Saved data entries:
·····
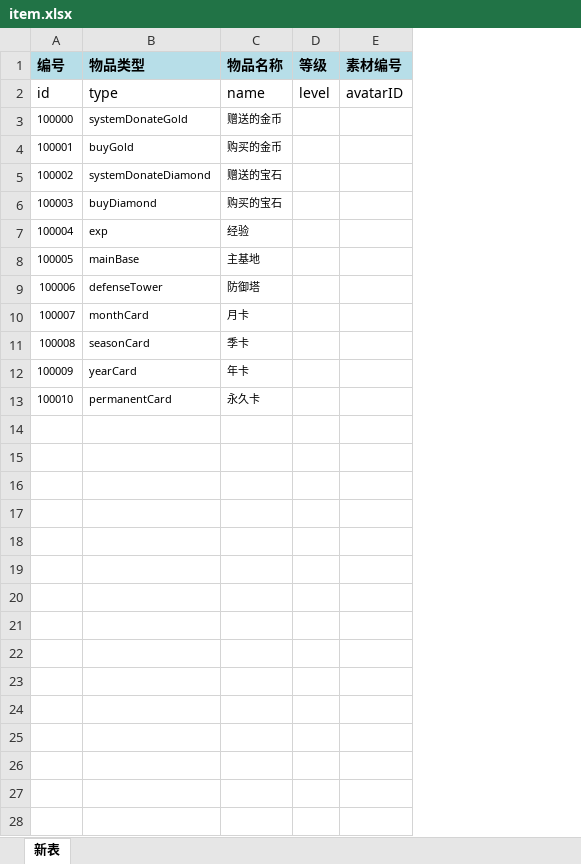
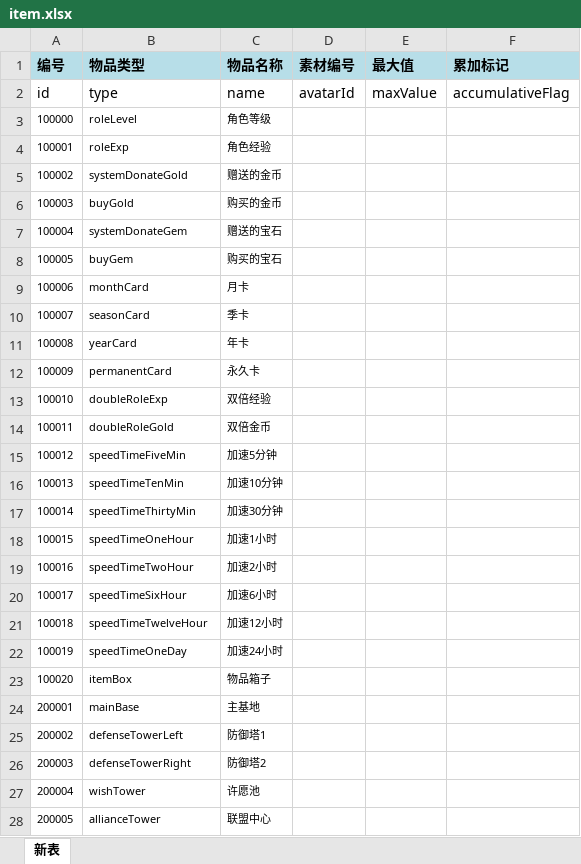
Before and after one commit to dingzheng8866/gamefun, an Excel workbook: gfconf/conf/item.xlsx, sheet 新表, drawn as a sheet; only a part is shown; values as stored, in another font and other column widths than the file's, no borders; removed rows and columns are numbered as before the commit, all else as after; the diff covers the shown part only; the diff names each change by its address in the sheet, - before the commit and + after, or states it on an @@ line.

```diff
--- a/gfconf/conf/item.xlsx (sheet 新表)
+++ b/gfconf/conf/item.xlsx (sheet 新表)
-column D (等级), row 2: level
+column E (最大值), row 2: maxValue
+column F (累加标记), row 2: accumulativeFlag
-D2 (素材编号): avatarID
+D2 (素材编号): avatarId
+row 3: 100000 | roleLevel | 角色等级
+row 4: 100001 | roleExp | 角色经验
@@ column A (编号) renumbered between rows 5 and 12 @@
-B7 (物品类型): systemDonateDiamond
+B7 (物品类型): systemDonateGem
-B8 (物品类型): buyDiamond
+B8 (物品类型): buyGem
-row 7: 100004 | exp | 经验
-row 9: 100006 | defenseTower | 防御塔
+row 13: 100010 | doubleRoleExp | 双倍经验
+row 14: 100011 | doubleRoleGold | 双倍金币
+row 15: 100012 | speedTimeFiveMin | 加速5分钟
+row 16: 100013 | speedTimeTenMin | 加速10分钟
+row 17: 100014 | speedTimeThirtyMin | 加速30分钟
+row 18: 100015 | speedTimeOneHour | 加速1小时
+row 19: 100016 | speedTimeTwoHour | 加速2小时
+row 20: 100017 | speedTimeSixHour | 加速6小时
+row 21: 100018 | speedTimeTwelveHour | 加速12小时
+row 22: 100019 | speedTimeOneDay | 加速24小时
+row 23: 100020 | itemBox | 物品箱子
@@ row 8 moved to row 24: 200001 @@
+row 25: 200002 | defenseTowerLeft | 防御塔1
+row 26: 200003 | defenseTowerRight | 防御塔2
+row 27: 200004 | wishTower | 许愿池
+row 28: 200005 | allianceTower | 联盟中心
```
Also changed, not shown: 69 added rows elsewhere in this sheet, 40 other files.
·····
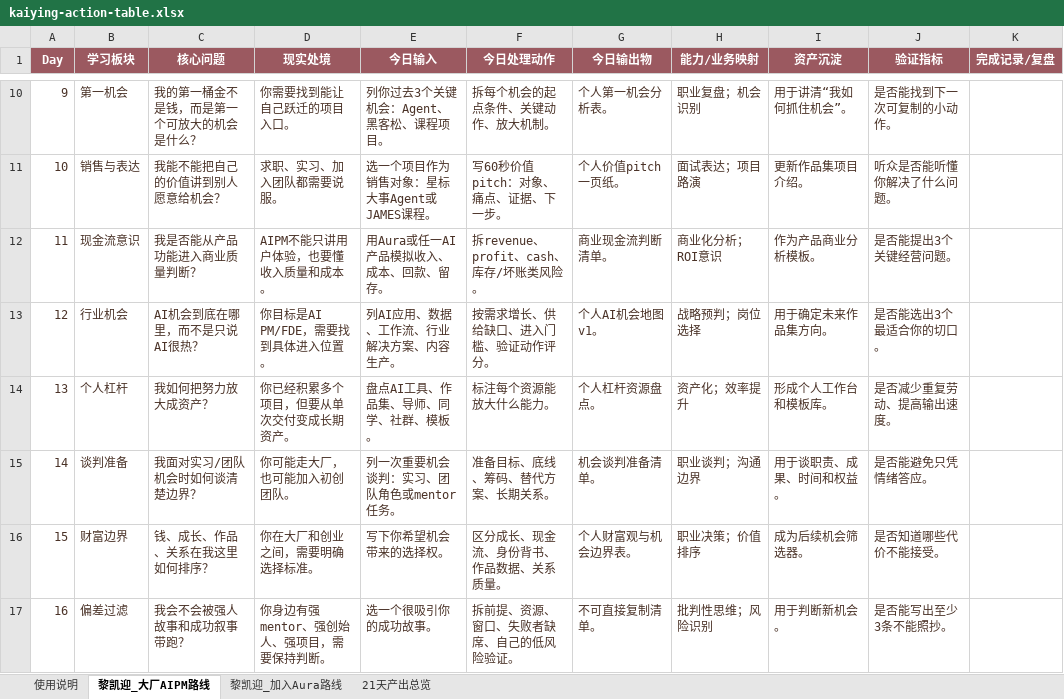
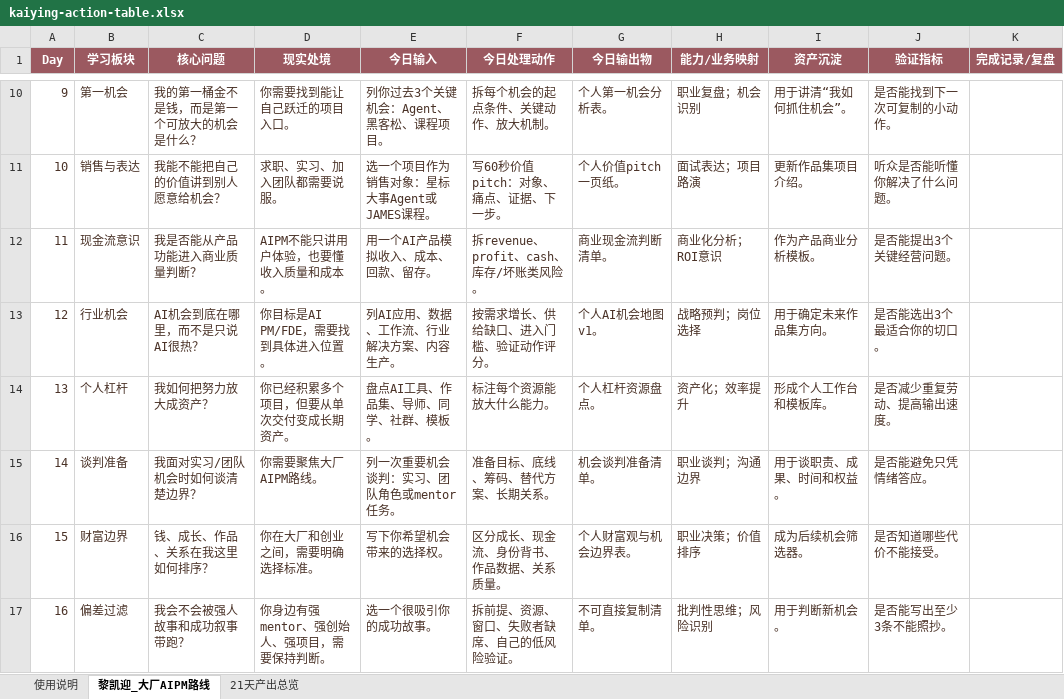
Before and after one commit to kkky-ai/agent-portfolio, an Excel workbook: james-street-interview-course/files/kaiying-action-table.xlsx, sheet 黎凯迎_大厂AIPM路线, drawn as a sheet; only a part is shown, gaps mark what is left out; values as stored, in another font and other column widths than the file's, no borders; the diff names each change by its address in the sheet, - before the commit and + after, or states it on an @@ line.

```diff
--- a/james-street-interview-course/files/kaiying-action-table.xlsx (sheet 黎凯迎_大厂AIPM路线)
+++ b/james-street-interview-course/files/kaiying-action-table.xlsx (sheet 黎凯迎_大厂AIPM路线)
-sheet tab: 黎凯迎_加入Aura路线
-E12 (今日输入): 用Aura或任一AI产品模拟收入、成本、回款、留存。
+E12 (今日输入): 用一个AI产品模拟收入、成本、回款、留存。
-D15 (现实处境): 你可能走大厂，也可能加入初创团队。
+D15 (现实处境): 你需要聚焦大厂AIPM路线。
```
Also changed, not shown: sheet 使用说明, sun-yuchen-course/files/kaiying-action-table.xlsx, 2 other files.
·····
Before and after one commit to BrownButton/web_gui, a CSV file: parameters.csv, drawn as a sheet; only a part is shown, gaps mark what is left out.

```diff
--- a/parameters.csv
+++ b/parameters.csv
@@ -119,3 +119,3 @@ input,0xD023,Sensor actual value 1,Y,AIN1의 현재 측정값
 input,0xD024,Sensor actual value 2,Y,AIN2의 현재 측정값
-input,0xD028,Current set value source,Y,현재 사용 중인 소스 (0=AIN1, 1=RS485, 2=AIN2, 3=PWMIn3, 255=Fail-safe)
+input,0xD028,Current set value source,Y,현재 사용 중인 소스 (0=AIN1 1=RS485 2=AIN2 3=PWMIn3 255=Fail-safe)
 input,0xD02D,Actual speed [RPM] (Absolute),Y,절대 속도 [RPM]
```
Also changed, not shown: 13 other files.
·····
--- PROBLEM ---
In the records, find every line that has the string "物品类型" and copy it.

--- WRITTEN SOLUTION ---
-B7 (物品类型): systemDonateDiamond
+B7 (物品类型): systemDonateGem
-B8 (物品类型): buyDiamond
+B8 (物品类型): buyGem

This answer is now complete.